* **Exercise objective**: Return the following data exactly, with all pictures left out.

Web page revision data
※ ※ ※

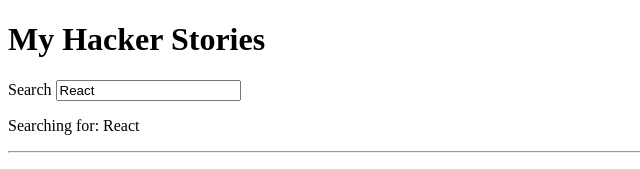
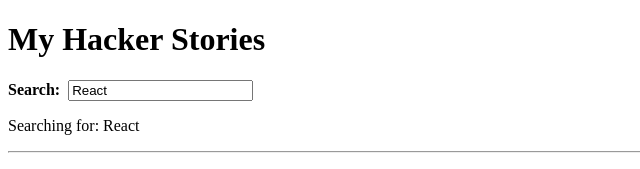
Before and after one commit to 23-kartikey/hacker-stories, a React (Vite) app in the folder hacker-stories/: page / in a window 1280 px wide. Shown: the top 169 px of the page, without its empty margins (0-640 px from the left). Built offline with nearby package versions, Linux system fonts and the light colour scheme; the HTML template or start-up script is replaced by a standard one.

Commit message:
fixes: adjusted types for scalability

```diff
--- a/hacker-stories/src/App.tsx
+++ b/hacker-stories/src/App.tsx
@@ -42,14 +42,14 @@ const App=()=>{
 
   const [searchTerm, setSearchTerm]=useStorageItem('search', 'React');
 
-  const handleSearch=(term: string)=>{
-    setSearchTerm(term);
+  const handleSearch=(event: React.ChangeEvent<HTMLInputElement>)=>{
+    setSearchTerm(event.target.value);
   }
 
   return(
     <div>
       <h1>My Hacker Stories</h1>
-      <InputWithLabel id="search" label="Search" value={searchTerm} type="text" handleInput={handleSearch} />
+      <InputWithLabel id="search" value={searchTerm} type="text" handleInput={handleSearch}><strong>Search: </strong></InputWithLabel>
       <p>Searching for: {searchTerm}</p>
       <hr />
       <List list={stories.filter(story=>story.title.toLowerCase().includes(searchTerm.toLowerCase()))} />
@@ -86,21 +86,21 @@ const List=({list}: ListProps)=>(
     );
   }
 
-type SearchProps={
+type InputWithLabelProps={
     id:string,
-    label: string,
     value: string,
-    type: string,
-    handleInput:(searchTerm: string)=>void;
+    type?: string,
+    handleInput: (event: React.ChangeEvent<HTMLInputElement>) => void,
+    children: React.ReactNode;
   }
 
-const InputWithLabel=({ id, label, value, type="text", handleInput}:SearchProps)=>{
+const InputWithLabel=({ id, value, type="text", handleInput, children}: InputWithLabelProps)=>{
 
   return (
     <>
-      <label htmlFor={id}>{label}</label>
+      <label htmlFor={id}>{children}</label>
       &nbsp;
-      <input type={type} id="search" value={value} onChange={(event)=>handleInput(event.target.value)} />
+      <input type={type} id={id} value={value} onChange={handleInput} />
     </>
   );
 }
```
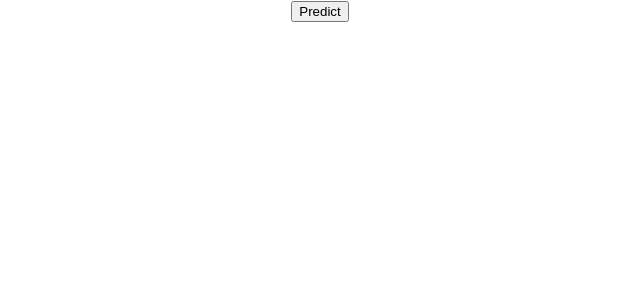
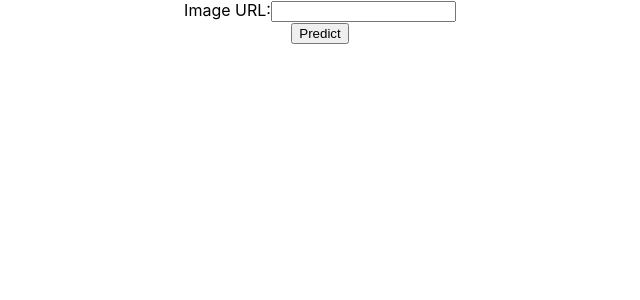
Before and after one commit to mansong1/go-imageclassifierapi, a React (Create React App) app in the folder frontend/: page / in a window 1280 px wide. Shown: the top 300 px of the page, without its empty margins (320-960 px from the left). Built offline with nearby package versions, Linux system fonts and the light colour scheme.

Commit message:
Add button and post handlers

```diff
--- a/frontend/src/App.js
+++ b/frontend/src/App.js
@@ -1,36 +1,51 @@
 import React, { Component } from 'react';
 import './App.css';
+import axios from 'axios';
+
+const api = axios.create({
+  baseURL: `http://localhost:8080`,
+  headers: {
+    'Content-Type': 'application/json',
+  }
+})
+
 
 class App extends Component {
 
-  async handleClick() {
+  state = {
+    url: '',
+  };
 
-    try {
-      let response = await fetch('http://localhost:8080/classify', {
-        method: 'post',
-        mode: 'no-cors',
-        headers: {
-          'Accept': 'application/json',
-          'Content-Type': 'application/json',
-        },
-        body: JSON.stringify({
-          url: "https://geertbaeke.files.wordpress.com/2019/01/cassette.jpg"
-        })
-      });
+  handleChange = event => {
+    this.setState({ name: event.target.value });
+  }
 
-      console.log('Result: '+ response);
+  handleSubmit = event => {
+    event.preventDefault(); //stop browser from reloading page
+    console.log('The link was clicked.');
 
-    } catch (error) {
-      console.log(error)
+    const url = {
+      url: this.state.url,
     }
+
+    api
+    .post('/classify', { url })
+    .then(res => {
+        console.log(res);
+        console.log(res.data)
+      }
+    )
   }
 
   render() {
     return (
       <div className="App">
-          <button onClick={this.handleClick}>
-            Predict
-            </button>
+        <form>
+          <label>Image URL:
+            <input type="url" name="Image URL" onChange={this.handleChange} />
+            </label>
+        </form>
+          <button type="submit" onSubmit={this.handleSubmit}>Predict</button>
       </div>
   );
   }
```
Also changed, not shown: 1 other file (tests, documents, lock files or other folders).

※ ※ ※

* **Reply**:
Before and after one commit to 23-kartikey/hacker-stories, a React (Vite) app in the folder hacker-stories/: page / in a window 1280 px wide. Shown: the top 169 px of the page, without its empty margins (0-640 px from the left). Built offline with nearby package versions, Linux system fonts and the light colour scheme; the HTML template or start-up script is replaced by a standard one.

Commit message:
fixes: adjusted types for scalability

```diff
--- a/hacker-stories/src/App.tsx
+++ b/hacker-stories/src/App.tsx
@@ -42,14 +42,14 @@ const App=()=>{
 
   const [searchTerm, setSearchTerm]=useStorageItem('search', 'React');
 
-  const handleSearch=(term: string)=>{
-    setSearchTerm(term);
+  const handleSearch=(event: React.ChangeEvent<HTMLInputElement>)=>{
+    setSearchTerm(event.target.value);
   }
 
   return(
     <div>
       <h1>My Hacker Stories</h1>
-      <InputWithLabel id="search" label="Search" value={searchTerm} type="text" handleInput={handleSearch} />
+      <InputWithLabel id="search" value={searchTerm} type="text" handleInput={handleSearch}><strong>Search: </strong></InputWithLabel>
       <p>Searching for: {searchTerm}</p>
       <hr />
       <List list={stories.filter(story=>story.title.toLowerCase().includes(searchTerm.toLowerCase()))} />
@@ -86,21 +86,21 @@ const List=({list}: ListProps)=>(
     );
   }
 
-type SearchProps={
+type InputWithLabelProps={
     id:string,
-    label: string,
     value: string,
-    type: string,
-    handleInput:(searchTerm: string)=>void;
+    type?: string,
+    handleInput: (event: React.ChangeEvent<HTMLInputElement>) => void,
+    children: React.ReactNode;
   }
 
-const InputWithLabel=({ id, label, value, type="text", handleInput}:SearchProps)=>{
+const InputWithLabel=({ id, value, type="text", handleInput, children}: InputWithLabelProps)=>{
 
   return (
     <>
-      <label htmlFor={id}>{label}</label>
+      <label htmlFor={id}>{children}</label>
       &nbsp;
-      <input type={type} id="search" value={value} onChange={(event)=>handleInput(event.target.value)} />
+      <input type={type} id={id} value={value} onChange={handleInput} />
     </>
   );
 }
```
Before and after one commit to mansong1/go-imageclassifierapi, a React (Create React App) app in the folder frontend/: page / in a window 1280 px wide. Shown: the top 300 px of the page, without its empty margins (320-960 px from the left). Built offline with nearby package versions, Linux system fonts and the light colour scheme.

Commit message:
Add button and post handlers

```diff
--- a/frontend/src/App.js
+++ b/frontend/src/App.js
@@ -1,36 +1,51 @@
 import React, { Component } from 'react';
 import './App.css';
+import axios from 'axios';
+
+const api = axios.create({
+  baseURL: `http://localhost:8080`,
+  headers: {
+    'Content-Type': 'application/json',
+  }
+})
+
 
 class App extends Component {
 
-  async handleClick() {
+  state = {
+    url: '',
+  };
 
-    try {
-      let response = await fetch('http://localhost:8080/classify', {
-        method: 'post',
-        mode: 'no-cors',
-        headers: {
-          'Accept': 'application/json',
-          'Content-Type': 'application/json',
-        },
-        body: JSON.stringify({
-          url: "https://geertbaeke.files.wordpress.com/2019/01/cassette.jpg"
-        })
-      });
+  handleChange = event => {
+    this.setState({ name: event.target.value });
+  }
 
-      console.log('Result: '+ response);
+  handleSubmit = event => {
+    event.preventDefault(); //stop browser from reloading page
+    console.log('The link was clicked.');
 
-    } catch (error) {
-      console.log(error)
+    const url = {
+      url: this.state.url,
     }
+
+    api
+    .post('/classify', { url })
+    .then(res => {
+        console.log(res);
+        console.log(res.data)
+      }
+    )
   }
 
   render() {
     return (
       <div className="App">
-          <button onClick={this.handleClick}>
-            Predict
-            </button>
+        <form>
+          <label>Image URL:
+            <input type="url" name="Image URL" onChange={this.handleChange} />
+            </label>
+        </form>
+          <button type="submit" onSubmit={this.handleSubmit}>Predict</button>
       </div>
   );
   }
```
Also changed, not shown: 1 other file (tests, documents, lock files or other folders).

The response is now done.